Stored data entries
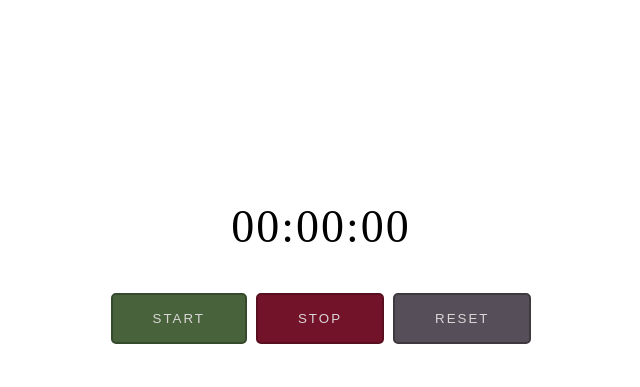
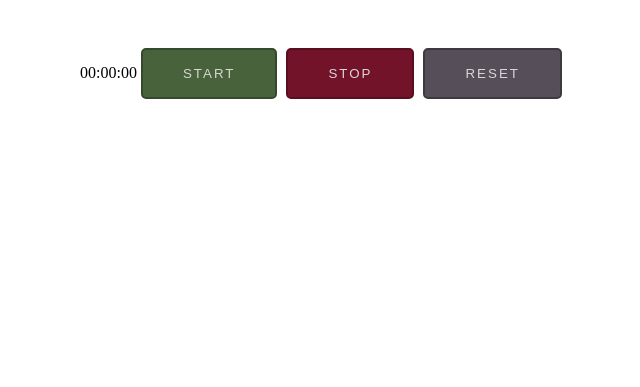
Before and after one commit to SyedaTaliya/Stop-Watch, a plain HTML site: page index.html in a window 1280 px wide. Shown: the whole page, without its empty margins (319-959 px from the left). Drawn offline with Linux system fonts and the light colour scheme.

Commit message:
Update index.html

```diff
--- a/index.html
+++ b/index.html
@@ -10,19 +10,15 @@
 </head>
 
 <body>
-<div id="clock">
-    <span class="circle"></span>
-    <div id="time">
-        <span>00:00:00</span>
-    </div>
 
+     <span>00:00:00</span>
 
     <button id="start" onclick="start()"> START </button>
 
     <button id="stop" onclick="stopTimer()"> STOP </button>
 
     <button id="reset" onclick="resetTime()"> RESET </button>
-  </div>
+
     <script src="stop-watch.js"></script>
 </body>
 
```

*GOAL OF THE EXERCISE*
Without including any picture, restate every entry above exactly.

*ANSWER TO THIS TASK*
Before and after one commit to SyedaTaliya/Stop-Watch, a plain HTML site: page index.html in a window 1280 px wide. Shown: the whole page, without its empty margins (319-959 px from the left). Drawn offline with Linux system fonts and the light colour scheme.

Commit message:
Update index.html

```diff
--- a/index.html
+++ b/index.html
@@ -10,19 +10,15 @@
 </head>
 
 <body>
-<div id="clock">
-    <span class="circle"></span>
-    <div id="time">
-        <span>00:00:00</span>
-    </div>
 
+     <span>00:00:00</span>
 
     <button id="start" onclick="start()"> START </button>
 
     <button id="stop" onclick="stopTimer()"> STOP </button>
 
     <button id="reset" onclick="resetTime()"> RESET </button>
-  </div>
+
     <script src="stop-watch.js"></script>
 </body>
 
```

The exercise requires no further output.